Task inputs START
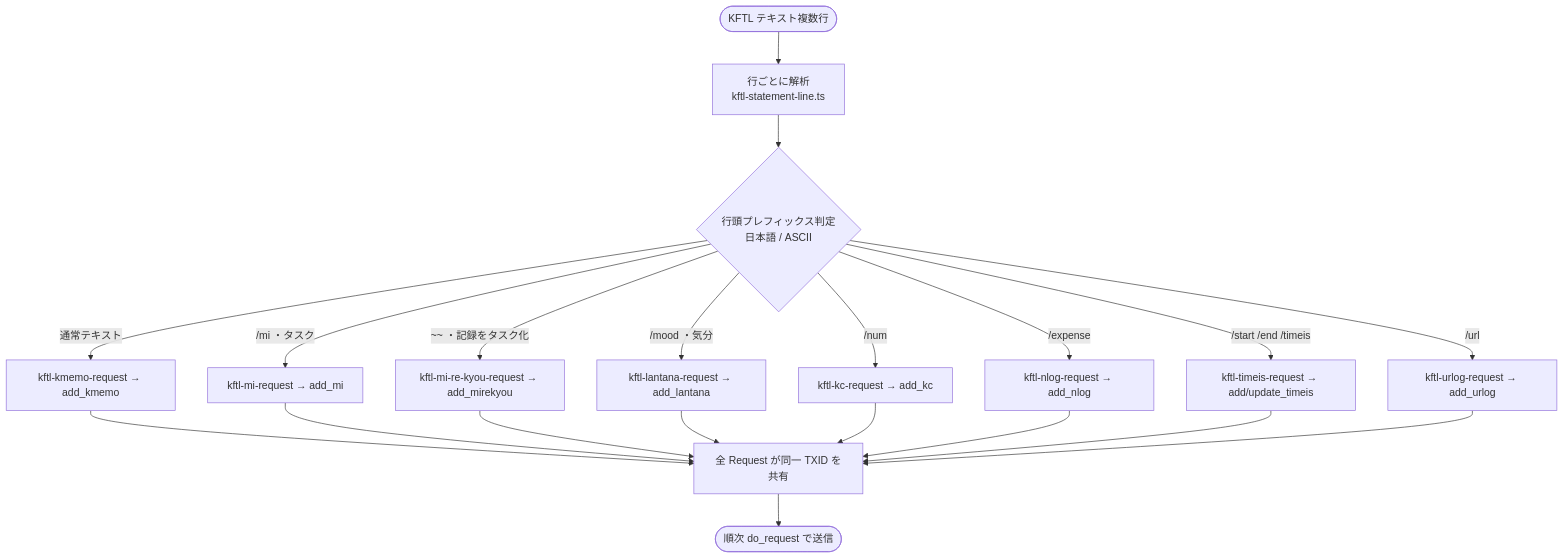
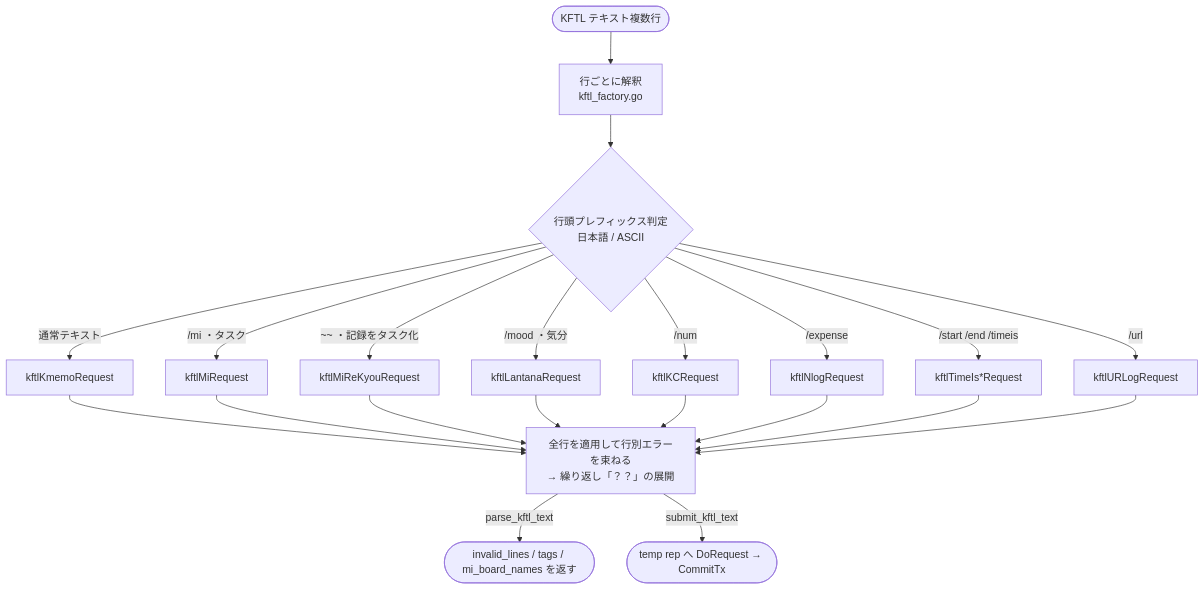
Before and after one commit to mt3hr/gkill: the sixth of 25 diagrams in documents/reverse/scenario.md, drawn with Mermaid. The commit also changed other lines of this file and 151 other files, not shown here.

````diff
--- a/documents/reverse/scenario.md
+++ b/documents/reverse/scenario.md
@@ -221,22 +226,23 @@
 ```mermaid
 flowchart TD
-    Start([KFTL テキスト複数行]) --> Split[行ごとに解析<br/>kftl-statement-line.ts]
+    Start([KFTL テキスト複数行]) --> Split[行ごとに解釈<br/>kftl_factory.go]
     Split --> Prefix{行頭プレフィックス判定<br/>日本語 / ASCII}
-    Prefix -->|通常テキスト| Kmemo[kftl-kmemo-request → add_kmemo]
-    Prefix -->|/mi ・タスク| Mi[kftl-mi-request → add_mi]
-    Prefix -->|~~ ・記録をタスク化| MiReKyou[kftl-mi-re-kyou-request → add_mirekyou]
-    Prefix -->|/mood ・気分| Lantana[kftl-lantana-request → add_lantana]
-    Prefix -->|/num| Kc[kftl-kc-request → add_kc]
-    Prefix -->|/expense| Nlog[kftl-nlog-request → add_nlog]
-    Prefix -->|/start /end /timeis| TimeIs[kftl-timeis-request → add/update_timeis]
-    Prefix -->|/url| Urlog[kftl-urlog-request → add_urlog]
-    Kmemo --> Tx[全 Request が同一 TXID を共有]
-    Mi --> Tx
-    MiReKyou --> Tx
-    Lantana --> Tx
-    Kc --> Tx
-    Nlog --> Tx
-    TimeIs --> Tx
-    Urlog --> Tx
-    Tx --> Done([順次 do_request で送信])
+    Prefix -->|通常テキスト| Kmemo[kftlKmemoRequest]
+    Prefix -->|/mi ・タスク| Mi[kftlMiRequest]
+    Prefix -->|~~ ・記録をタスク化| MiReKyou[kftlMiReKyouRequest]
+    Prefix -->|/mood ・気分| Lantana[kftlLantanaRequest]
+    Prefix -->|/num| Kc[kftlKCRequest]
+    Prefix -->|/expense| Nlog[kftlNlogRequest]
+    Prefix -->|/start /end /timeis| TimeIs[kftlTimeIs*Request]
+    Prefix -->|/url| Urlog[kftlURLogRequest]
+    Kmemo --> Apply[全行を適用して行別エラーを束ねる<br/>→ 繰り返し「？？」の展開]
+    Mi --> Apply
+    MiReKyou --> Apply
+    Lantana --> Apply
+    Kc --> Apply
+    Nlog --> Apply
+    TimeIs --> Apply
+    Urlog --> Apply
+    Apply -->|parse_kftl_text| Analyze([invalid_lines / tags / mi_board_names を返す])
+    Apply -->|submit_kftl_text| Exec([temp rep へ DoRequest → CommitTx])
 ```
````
Task inputs END
Task inputs START
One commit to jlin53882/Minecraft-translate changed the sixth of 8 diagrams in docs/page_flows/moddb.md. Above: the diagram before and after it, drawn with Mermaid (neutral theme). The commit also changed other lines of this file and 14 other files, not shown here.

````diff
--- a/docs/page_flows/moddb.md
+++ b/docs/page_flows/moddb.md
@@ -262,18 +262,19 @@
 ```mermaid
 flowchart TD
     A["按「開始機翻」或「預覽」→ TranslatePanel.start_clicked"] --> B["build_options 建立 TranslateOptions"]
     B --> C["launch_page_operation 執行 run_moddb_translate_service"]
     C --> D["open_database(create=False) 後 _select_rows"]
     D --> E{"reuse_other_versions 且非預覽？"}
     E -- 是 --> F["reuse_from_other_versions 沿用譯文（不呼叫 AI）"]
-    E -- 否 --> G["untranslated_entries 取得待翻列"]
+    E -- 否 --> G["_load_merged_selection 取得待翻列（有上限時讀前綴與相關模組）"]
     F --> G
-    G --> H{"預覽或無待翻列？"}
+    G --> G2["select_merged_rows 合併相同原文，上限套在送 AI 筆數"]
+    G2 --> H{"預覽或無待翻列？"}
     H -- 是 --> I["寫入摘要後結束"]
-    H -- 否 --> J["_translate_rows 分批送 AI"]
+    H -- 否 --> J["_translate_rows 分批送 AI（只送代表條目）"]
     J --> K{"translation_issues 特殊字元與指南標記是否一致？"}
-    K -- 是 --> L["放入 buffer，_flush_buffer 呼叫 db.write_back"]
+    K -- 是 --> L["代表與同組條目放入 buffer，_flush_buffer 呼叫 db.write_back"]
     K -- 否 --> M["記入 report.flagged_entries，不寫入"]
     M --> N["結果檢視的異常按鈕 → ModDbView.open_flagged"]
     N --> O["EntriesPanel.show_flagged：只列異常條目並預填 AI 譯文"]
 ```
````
Task inputs END
Task inputs START
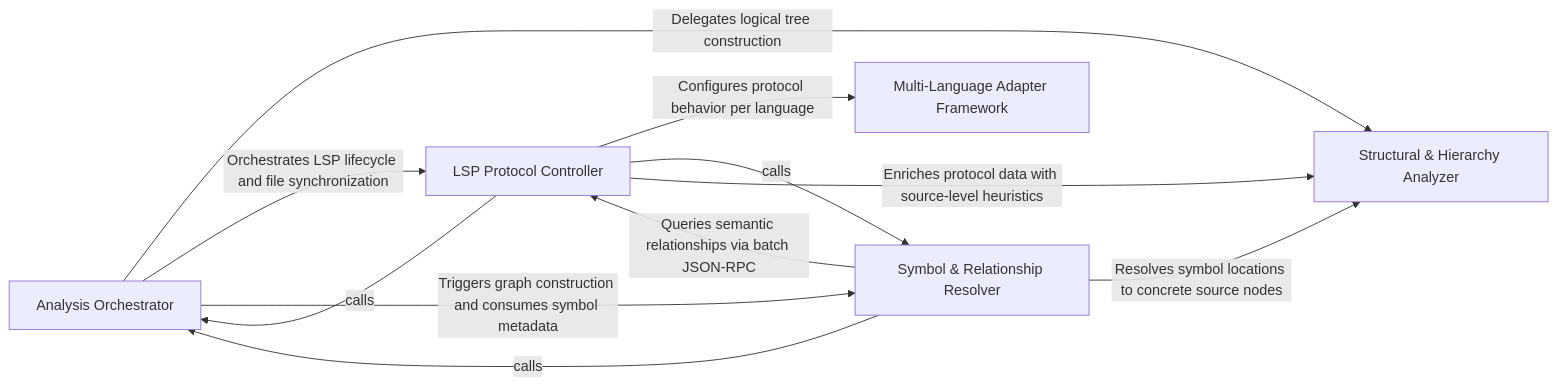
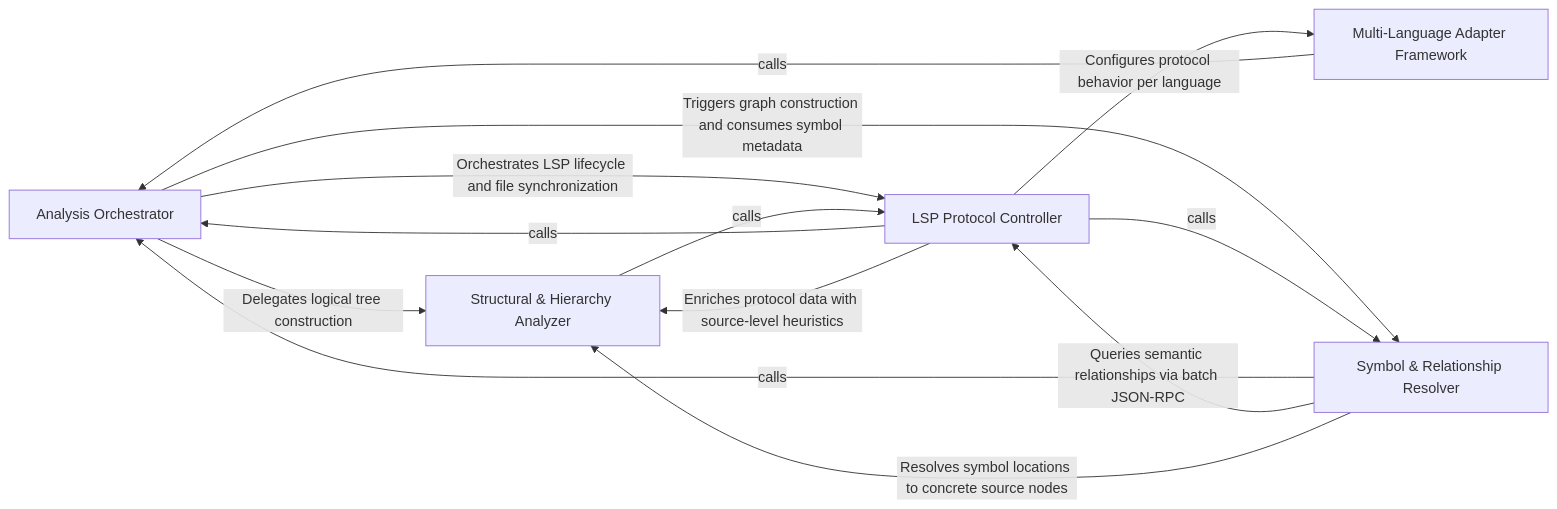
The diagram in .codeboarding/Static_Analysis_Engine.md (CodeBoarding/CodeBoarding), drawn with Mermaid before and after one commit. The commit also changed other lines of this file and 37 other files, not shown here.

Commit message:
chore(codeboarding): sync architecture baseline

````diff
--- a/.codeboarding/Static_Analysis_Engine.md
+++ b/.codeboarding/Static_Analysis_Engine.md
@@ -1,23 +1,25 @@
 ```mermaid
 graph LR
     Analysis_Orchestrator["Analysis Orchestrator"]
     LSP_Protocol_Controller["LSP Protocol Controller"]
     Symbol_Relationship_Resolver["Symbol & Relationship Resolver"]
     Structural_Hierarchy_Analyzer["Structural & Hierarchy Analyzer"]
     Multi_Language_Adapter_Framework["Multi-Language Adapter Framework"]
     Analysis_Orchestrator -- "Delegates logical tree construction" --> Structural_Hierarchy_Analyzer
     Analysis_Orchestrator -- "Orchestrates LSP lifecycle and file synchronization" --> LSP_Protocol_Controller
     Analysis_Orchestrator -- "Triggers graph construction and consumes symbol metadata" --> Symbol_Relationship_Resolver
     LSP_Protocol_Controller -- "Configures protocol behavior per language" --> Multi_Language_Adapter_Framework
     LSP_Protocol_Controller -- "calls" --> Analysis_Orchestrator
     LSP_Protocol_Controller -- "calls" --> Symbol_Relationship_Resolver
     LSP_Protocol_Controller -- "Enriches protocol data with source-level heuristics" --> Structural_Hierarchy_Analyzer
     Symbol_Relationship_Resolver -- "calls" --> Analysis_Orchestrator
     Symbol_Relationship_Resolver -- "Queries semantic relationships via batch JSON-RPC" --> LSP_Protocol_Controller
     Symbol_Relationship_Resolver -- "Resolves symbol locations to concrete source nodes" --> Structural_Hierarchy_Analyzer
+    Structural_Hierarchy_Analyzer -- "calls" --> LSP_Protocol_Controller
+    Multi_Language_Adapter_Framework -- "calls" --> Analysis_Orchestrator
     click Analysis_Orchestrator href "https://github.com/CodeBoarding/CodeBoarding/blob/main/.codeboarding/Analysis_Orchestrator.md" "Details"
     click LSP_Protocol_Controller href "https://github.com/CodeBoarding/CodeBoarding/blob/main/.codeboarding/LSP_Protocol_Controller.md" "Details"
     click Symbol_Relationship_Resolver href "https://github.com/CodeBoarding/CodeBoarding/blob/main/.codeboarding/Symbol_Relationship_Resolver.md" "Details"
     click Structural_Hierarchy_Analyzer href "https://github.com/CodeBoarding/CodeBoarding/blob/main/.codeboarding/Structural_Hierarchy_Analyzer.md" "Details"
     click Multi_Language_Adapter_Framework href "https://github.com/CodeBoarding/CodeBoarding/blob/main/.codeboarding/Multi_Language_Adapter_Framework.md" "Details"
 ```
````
Task inputs END
Could you return exactly the stretch of the data above that starts at the line with "Lantana[kftl-lantana-request → add_lantana]" and ends at the line with "-->|/mi ・タスク| Mi[kftlMiRequest]", both lines included?

» Reply:
-    Prefix -->|/mood ・気分| Lantana[kftl-lantana-request → add_lantana]
-    Prefix -->|/num| Kc[kftl-kc-request → add_kc]
-    Prefix -->|/expense| Nlog[kftl-nlog-request → add_nlog]
-    Prefix -->|/start /end /timeis| TimeIs[kftl-timeis-request → add/update_timeis]
-    Prefix -->|/url| Urlog[kftl-urlog-request → add_urlog]
-    Kmemo --> Tx[全 Request が同一 TXID を共有]
-    Mi --> Tx
-    MiReKyou --> Tx
-    Lantana --> Tx
-    Kc --> Tx
-    Nlog --> Tx
-    TimeIs --> Tx
-    Urlog --> Tx
-    Tx --> Done([順次 do_request で送信])
+    Prefix -->|通常テキスト| Kmemo[kftlKmemoRequest]
+    Prefix -->|/mi ・タスク| Mi[kftlMiRequest]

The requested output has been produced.